Topolsky answered a number of “questions” Arrington had for the Engadget team, and quite frankly it’s very humorous to see how childish this whole fight is. It’s hard to judge if Engadget did anything “wrong” (we would be doing the same thing), but it’s clear that Mike Arrington is off his rocker a bit — using TechCrunch as a megaphone for his soap-opera and insulting the people he works with.
Joshua Topolsky breaks it down
Arrington: Only start a fight if you really believe in what you’re saying
Topolsky: We did not start a fight. You did. Engadget covers technology and consumer electronics. We have all left high school long behind, and no one is interested in airing grievances (if we had any to begin with) in public. We are journalists covering news — hell, we don’t even consider ourselves a blog. Why do you think it would be important for us to know how to “start a fight?”

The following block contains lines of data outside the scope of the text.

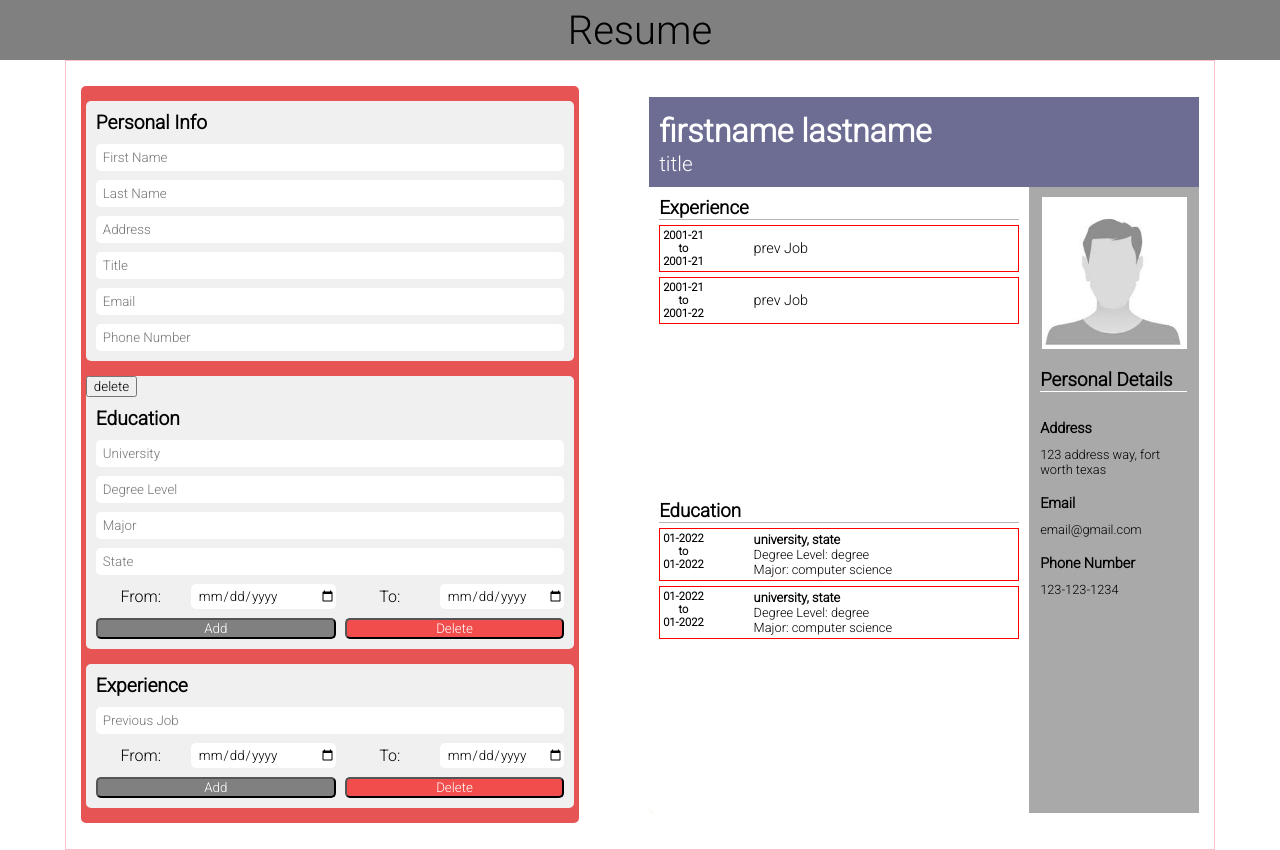
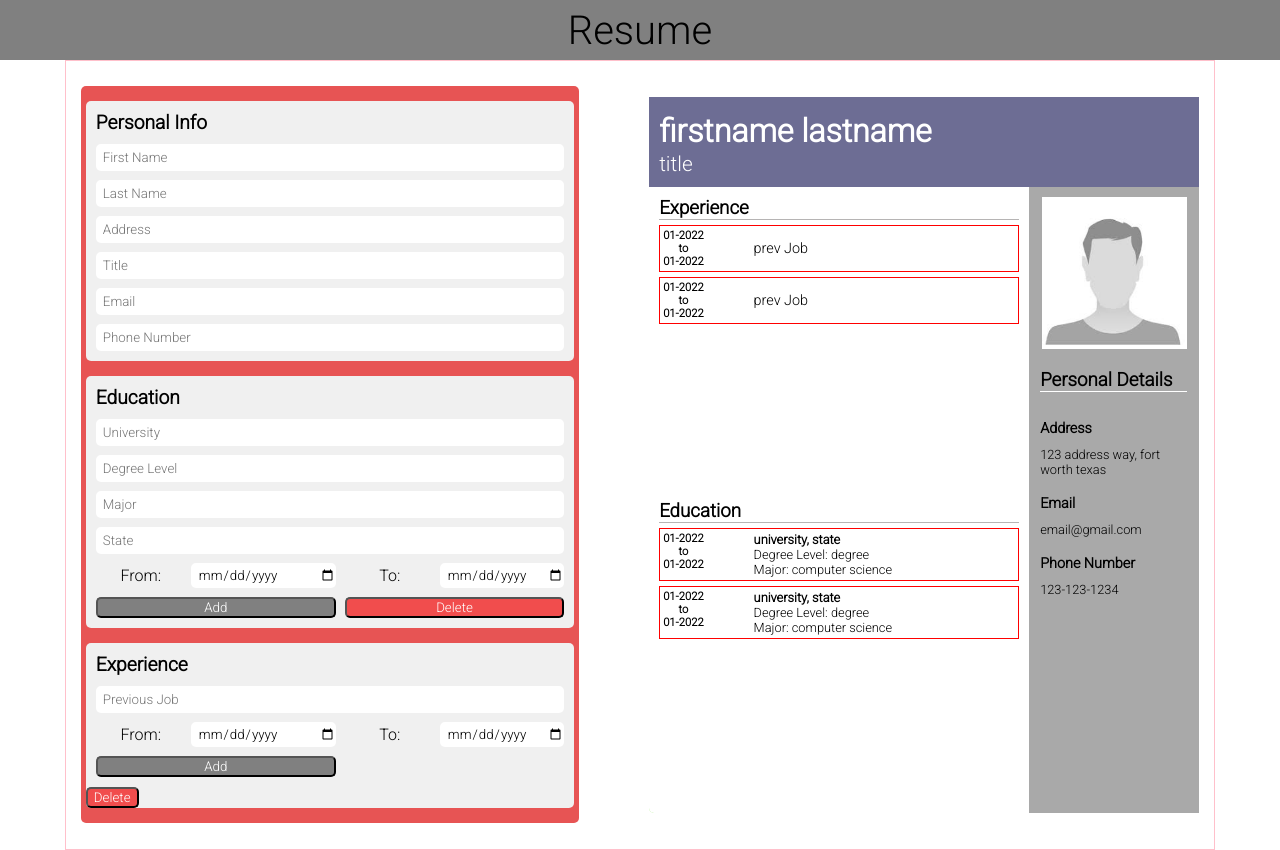
Before and after one commit to KurtisIvey/resumeResizableWithRedux, a React (Create React App) app: page / in a window 1280 px wide. Built offline with nearby package versions, Linux system fonts and the light colour scheme; the HTML template or start-up script is replaced by a standard one.

Commit message:
add experience init state, addExp, deleteExp to redux

```diff
--- a/src/components/Education.js
+++ b/src/components/Education.js
@@ -31,8 +31,17 @@ const Education = () => {
   const handleDeleteEducation = () =>
     dispatch(infoSliceActions.handleDeleteEducation());
 
-  const handleAddEducation = (e) => {
+  const handleSubmit = (e, param) => {
     e.preventDefault();
+    console.log(param);
+    if (param === "add") {
+      handleAddEducation();
+    } else if (param === "delete") {
+      handleDeleteEducation();
+    }
+  };
+
+  const handleAddEducation = () => {
     const newItem = {
       university: university,
       degree: degree,
@@ -46,14 +55,10 @@ const Education = () => {
 
   return (
     <div className="education">
-      <button onClick={() => handleDeleteEducation()}> delete</button>
       <h2 onClick={() => console.log(education)} className="education__header">
         Education
       </h2>
-      <form
-        onSubmit={(e) => handleAddEducation(e)}
-        className="education__container"
-      >
+      <form className="education__container">
         <input
           name="university"
           type="text"
@@ -61,7 +66,6 @@ const Education = () => {
           defaultValue=""
           placeholder="University"
           className="education__input"
-          required
         />
         <input
           name="degree"
@@ -70,16 +74,14 @@ const Education = () => {
           defaultValue=""
           placeholder="Degree Level"
           className="education__input"
-          required
+          r
         />
         <input
           name="subject"
           type="text"
           onChange={(e) => setSubject(e.target.value)}
-          defaultValue=""
           placeholder="Major"
           className="education__input"
-          required
         />
         <input
           name="degreeState"
@@ -88,10 +90,9 @@ const Education = () => {
           defaultValue=""
           placeholder="State"
           className="education__input"
-          required
         />
         <span className="dateSpan">
-          <label className="dateLabel" for="dateFrom">
+          <label className="dateLabel" htmlFor="dateFrom">
             From:
           </label>
           <input
@@ -99,13 +100,11 @@ const Education = () => {
             name="degreeDateFrom"
             type="date"
             onChange={(e) => setDegreeDateFrom(e.target.value)}
-            defaultValue=""
             className=" education__date"
-            required
           />
         </span>
         <span className="dateSpan">
-          <label className="dateLabel" for="dateTo">
+          <label className="dateLabel" htmlFor="dateTo">
             To:
           </label>
           <input
@@ -113,14 +112,21 @@ const Education = () => {
             name="degreeDateTo"
             type="date"
             onChange={(e) => setDegreeDateTo(e.target.value)}
-            defaultValue=""
             className="education__date"
-            required
           />
         </span>
-
-        <button className="education__addBtn">Add</button>
-        <button className="education__deleteBtn">Delete</button>
+        <button
+          className="education__addBtn"
+          onClick={(e) => handleSubmit(e, "add")}
+        >
+          Add
+        </button>
+        <button
+          className="education__deleteBtn"
+          onClick={(e) => handleSubmit(e, "delete")}
+        >
+          Delete
+        </button>
       </form>
     </div>
   );
--- a/src/components/Experience.js
+++ b/src/components/Experience.js
@@ -1,7 +1,16 @@
 import React from "react";
 import "./styling/experience.css";
+import { useSelector, useDispatch } from "react-redux";
+import { infoSliceActions } from "../store/slices/infoSlice";
 
 const Experience = () => {
+  const dispatch = useDispatch();
+  const prevJob = useSelector((state) => state.info.previousJob);
+  const prevJobDateFrom = useSelector((state) => state.info.prevJobDateFrom);
+  const prevJobDateTo = useSelector((state) => state.info.prevJobDateTo);
+  const setExperience = (exp) => dispatch(infoSliceActions.setExperience(exp));
+  const handleDeleteExperience = () =>
+    dispatch(infoSliceActions.handleDeleteExperience());
   /*
   const handleDeleteExperience = (e) => {
     e.preventDefault();
@@ -10,29 +19,24 @@ const Experience = () => {
     setValue((prevValue) => ({ ...prevValue, experience: experienceArray }));
     console.log(value.experience);
   };
-
+*/
   const handleAddExperience = (e) => {
     e.preventDefault();
-    const experienceArray = value.experience;
-    let valuesToBeInjectedArray = [];
-    const targetContainer = e.target.children[0].children;
-    //multiple values present in experience, so used for loop to grab them all
-    //will have to render each value individually so pushed them into an array
-    for (let i = 0; i < targetContainer.length - 1; i++) {
-      valuesToBeInjectedArray.push(targetContainer[i].value);
-      targetContainer[i].value = "";
-    }
-
-    experienceArray.push(valuesToBeInjectedArray);
-    setValue((prevValue) => ({ ...prevValue, experience: experienceArray }));
-    console.log(value.experience);
+    const newItem = {
+      prevJob: prevJob,
+      prevJobDateFrom: prevJobDateFrom,
+      prevJobDateTo: prevJobDateTo,
+    };
+    setExperience(newItem);
   };
 
-  */
   return (
     <div className="experience">
       <h2 className="experience__header">Experience</h2>
-      <form className="experience__container">
+      <form
+        onSubmit={(e) => handleAddExperience(e)}
+        className="experience__container"
+      >
         <input
           name="previousJob"
           type="text"
@@ -42,7 +46,7 @@ const Experience = () => {
           className="experience__input experience__previousJob"
         />
         <span className="dateSpan">
-          <label className="dateLabel" for="previousJobFrom">
+          <label className="dateLabel" htmlFor="previousJobFrom">
             From:
           </label>
           <input
@@ -56,7 +60,7 @@ const Experience = () => {
         </span>
 
         <span className="dateSpan">
-          <label className="dateLabel" for="previousJobTo">
+          <label className="dateLabel" htmlFor="previousJobTo">
             To:
           </label>
           <input
@@ -70,8 +74,13 @@ const Experience = () => {
         </span>
 
         <button className="experience__addBtn">Add</button>
-        <button className="experience__deleteBtn">Delete</button>
       </form>
+      <button
+        onClick={() => handleDeleteExperience()}
+        className="experience__deleteBtn"
+      >
+        Delete
+      </button>
     </div>
   );
 };
--- a/src/components/RenderedResume.js
+++ b/src/components/RenderedResume.js
@@ -30,13 +30,13 @@ const RenderedResume = () => {
                 <div key={index} className="resume__renderedExpItemContainer">
                   <div className="resume__renderedExpFromTo">
                     <div>
-                      {item.from.substring(2, 0)}
-                      {item.from.slice(-5)}
+                      {item.prevJobDateFrom.substring(5, 8)}
+                      {item.prevJobDateFrom.substring(0, 4)}
                     </div>
                     <div>to</div>
                     <div>
-                      {item.to.substring(2, 0)}
-                      {item.to.slice(-5)}
+                      {item.prevJobDateTo.substring(5, 8)}
+                      {item.prevJobDateTo.substring(0, 4)}
                     </div>
                   </div>
 
--- a/src/store/slices/infoSlice.js
+++ b/src/store/slices/infoSlice.js
@@ -1,4 +1,4 @@
-import { createSlice, current } from "@reduxjs/toolkit";
+import { createSlice } from "@reduxjs/toolkit";
 
 const infoSlice = createSlice({
   name: "info",
@@ -34,9 +34,18 @@ const infoSlice = createSlice({
       },
     ],
     experience: [
-      { previousJob: "prev Job", from: "2022-01-21", to: "2022-01-21" },
-      { previousJob: "prev Job", from: "2022-01-21", to: "2022-01-22" },
+      {
+        previousJob: "prev Job",
+        prevJobDateFrom: "2022-01-21",
+        prevJobDateTo: "2022-01-21",
+      },
+      {
+        previousJob: "prev Job",
+        prevJobDateFrom: "2022-01-21",
+        prevJobDateTo: "2022-01-21",
+      },
     ],
+    previousJob: "",
     prevJobDateFrom: "",
     prevJobDateTo: "",
   },
@@ -118,6 +127,9 @@ const infoSlice = createSlice({
         prevJobDateTo: newJob.prevJobDateTo,
       });
     },
+    handleDeleteExperience(state) {
+      state.experience.pop();
+    },
     setPrevJob(state, action) {
       state.previousJob = action.payload;
     },
```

Arrington: More recently Engadget editor in chief Joshua Topolsky tried to kill our acquisition by AOL.
Topolsky: This is a lie. This did not happen. You can offer no proof of it happening because it did not occur. I can’t be any clearer: you are either making this up, or working off of some bad information.
Arrington: And for some strange reason Engadget writers and editors tend to troll our comments pointlessly.”
Topolsky: Engadget editor Laura June (who also happens to be my wife) left a comment on a TechCrunch post that said “Slow news day.” This same editor had joked with TechCrunch editor M.G. Siegler on Twitter about the phrase — both acknowledging that the phrase was humorous as it’s often seen by editors on sites with trolls in comments. The comment she left was meant as a lighthearted wink at a TechCrunch editor. Why else would she have used her name and Disqus profile? If you see this as an attack, I’m sorry. It wasn’t. If this is the impetus for your outbursts, rage-filled posts, and invention of facts, I’m at a loss for words.
Summary: This shouldn’t be the future of journalism
This is completely disgusting — the fact that Arrington feels the privilege to use TechCrunch as his own diary to tell us why he’s sad because Engadget is “mean” and everybody is out to get him. On the flip side, we have Josh who’s getting all worked up over someone he’s never met, like a kid out of high school. While it’s entertaining to watch them squabble go back and forth, this is completely unprofessional, stirring up drama that seemingly doesn’t need to be sandwhiched between coverage of gadgets and tech industry news. And I’m sure this isn’t helping the image of either party’s sites or their parent company, AOL.